The nearby, giant radio galaxy M87 hosts a supermassive black hole (BH) and is well-known for its bright jet dominating the spectrum over ten orders of magnitude in frequency. Due to its proximity, jet prominence, and the large black hole mass, M87 is the best laboratory for investigating the formation, acceleration, and collimation of relativistic jets. A research team led by Silke Britzen from the Max Planck Institute for Radio Astronomy in Bonn, Germany, has found strong indication for turbulent processes connecting the accretion disk and the jet of that galaxy providing insights into the longstanding problem of the origin of astrophysical jets.
Supermassive black holes form some of the most enigmatic phenomena in astrophysics. Their enormous energy output is supposed to be generated by the...
The probability to find a certain number of photons inside a laser pulse usually corresponds to a classical distribution of independent events, the so-called...
Microprocessors based on atomically thin materials hold the promise of the evolution of traditional processors as well as new applications in the field of flexible electronics. Now, a TU Wien research team led by Thomas Müller has made a breakthrough in this field as part of an ongoing research project.
Two-dimensional materials, or 2D materials for short, are extremely versatile, although – or often more precisely because – they are made up of just one or a...
20.04.2017 | Event News
18.04.2017 | Event News
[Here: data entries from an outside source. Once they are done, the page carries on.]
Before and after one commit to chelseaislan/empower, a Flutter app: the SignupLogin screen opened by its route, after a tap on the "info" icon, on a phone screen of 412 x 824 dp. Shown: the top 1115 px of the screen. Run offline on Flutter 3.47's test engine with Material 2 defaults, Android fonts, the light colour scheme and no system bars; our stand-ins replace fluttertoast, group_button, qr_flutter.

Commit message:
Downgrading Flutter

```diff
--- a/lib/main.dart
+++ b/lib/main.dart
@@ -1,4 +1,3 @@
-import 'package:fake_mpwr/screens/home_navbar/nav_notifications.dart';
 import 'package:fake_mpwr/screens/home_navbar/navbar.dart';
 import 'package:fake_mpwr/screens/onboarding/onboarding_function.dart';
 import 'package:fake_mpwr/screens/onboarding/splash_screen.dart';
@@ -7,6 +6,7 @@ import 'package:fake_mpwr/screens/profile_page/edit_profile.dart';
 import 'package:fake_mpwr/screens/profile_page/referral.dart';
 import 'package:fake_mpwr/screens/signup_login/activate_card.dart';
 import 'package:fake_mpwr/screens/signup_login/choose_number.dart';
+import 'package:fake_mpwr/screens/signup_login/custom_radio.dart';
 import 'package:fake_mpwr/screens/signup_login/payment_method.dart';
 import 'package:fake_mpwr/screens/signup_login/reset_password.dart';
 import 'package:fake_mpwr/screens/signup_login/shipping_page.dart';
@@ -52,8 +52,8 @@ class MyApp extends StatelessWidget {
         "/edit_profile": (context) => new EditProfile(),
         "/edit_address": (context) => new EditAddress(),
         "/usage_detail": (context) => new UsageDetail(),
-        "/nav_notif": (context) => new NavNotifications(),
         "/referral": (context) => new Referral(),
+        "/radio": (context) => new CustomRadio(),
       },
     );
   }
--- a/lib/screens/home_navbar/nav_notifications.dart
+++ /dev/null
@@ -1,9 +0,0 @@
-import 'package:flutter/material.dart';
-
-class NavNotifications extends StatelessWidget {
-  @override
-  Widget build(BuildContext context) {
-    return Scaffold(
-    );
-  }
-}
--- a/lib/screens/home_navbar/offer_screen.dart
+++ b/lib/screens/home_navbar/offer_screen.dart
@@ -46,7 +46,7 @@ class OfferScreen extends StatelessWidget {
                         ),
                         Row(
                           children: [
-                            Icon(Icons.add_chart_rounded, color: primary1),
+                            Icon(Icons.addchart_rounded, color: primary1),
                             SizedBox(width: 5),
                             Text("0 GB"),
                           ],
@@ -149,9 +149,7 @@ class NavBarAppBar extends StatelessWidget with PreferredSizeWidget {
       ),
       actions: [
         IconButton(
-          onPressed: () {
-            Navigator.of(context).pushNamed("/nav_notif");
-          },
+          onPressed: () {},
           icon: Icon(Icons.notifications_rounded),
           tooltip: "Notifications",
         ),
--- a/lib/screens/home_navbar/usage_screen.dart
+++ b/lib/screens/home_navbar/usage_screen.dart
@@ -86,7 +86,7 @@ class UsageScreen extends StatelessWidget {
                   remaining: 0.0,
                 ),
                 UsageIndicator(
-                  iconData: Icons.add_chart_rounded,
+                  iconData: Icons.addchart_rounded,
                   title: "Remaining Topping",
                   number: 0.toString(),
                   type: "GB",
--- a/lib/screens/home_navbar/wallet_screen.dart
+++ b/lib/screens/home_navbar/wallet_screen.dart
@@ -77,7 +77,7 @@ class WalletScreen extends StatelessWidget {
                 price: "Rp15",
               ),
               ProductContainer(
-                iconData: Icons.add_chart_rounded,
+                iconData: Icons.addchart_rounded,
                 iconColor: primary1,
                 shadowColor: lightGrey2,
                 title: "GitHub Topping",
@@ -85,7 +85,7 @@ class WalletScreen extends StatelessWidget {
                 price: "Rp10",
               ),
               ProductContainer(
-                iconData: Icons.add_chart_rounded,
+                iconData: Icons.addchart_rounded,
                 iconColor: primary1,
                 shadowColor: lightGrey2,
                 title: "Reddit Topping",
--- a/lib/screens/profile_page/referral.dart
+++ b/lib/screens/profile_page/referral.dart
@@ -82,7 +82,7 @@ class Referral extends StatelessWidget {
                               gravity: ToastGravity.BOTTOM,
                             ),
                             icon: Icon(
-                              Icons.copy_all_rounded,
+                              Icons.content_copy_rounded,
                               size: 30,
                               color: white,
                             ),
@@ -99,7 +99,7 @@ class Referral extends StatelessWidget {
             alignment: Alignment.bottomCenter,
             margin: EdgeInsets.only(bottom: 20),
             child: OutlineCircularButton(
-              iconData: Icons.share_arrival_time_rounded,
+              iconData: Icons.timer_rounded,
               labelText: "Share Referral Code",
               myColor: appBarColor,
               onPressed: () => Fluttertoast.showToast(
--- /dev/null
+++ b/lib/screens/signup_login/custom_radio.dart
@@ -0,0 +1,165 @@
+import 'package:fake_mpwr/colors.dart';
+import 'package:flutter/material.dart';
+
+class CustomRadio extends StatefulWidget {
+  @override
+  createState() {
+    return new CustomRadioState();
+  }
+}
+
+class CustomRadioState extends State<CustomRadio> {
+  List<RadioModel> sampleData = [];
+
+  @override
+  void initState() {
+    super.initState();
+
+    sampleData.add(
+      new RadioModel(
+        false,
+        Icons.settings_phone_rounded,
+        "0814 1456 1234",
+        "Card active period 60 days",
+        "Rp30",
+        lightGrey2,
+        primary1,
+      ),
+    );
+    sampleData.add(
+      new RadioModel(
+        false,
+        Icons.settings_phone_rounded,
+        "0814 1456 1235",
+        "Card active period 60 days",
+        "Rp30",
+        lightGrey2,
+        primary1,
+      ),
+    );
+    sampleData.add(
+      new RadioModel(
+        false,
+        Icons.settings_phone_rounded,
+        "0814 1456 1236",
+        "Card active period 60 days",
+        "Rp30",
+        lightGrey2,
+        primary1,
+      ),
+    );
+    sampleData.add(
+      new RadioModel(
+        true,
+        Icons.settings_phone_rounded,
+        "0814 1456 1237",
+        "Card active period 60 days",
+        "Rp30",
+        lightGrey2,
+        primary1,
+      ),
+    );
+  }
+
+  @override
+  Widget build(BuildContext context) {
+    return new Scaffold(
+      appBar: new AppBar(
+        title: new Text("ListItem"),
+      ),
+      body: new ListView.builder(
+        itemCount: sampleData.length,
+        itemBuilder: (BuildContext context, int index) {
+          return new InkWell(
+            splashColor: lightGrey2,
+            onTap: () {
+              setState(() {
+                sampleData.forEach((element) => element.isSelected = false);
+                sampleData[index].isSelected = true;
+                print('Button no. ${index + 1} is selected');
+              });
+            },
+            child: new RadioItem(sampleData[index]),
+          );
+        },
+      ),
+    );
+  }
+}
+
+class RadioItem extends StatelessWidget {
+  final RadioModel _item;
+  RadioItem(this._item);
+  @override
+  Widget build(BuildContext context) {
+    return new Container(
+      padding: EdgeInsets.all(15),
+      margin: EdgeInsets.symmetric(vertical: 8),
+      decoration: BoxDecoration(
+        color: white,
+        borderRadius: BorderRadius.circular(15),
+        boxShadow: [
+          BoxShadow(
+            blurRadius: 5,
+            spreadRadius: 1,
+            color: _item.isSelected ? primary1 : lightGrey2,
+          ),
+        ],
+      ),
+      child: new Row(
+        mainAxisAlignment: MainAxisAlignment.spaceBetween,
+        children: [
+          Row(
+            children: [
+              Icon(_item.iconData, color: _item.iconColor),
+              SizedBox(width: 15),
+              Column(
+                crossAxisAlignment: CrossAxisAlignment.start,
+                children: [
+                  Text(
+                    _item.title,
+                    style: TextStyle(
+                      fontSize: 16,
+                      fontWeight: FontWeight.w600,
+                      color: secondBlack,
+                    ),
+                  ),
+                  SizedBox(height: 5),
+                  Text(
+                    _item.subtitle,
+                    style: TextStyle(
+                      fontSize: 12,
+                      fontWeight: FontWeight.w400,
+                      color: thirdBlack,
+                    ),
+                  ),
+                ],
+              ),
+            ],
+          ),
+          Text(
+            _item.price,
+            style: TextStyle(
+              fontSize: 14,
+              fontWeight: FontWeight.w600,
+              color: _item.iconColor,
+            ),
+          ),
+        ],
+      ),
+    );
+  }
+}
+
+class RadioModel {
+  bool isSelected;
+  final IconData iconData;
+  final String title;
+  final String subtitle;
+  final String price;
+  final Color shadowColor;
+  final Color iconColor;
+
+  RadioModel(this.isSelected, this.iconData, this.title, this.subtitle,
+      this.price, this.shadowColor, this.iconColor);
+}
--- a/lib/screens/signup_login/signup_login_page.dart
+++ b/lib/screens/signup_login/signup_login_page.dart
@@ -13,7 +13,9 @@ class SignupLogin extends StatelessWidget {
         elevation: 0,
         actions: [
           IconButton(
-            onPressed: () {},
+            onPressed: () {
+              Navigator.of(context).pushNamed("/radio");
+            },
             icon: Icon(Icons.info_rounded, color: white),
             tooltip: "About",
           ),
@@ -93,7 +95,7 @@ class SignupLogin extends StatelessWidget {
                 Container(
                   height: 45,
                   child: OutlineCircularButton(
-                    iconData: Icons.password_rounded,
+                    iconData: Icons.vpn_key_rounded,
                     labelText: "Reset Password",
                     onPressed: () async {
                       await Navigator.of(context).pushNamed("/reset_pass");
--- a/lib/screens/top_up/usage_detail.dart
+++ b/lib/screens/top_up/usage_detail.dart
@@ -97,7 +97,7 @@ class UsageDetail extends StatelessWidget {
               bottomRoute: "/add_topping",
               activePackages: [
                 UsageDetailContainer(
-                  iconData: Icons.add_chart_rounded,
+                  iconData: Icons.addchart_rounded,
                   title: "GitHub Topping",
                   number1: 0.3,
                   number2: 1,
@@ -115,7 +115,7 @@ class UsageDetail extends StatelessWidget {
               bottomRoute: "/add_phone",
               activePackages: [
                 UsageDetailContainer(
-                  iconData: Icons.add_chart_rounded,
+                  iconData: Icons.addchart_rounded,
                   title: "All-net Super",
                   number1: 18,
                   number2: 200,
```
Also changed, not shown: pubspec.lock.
03.04.2017 | Event News
24.04.2017 | Physics and Astronomy
24.04.2017 | Materials Sciences
24.04.2017 | Life Sciences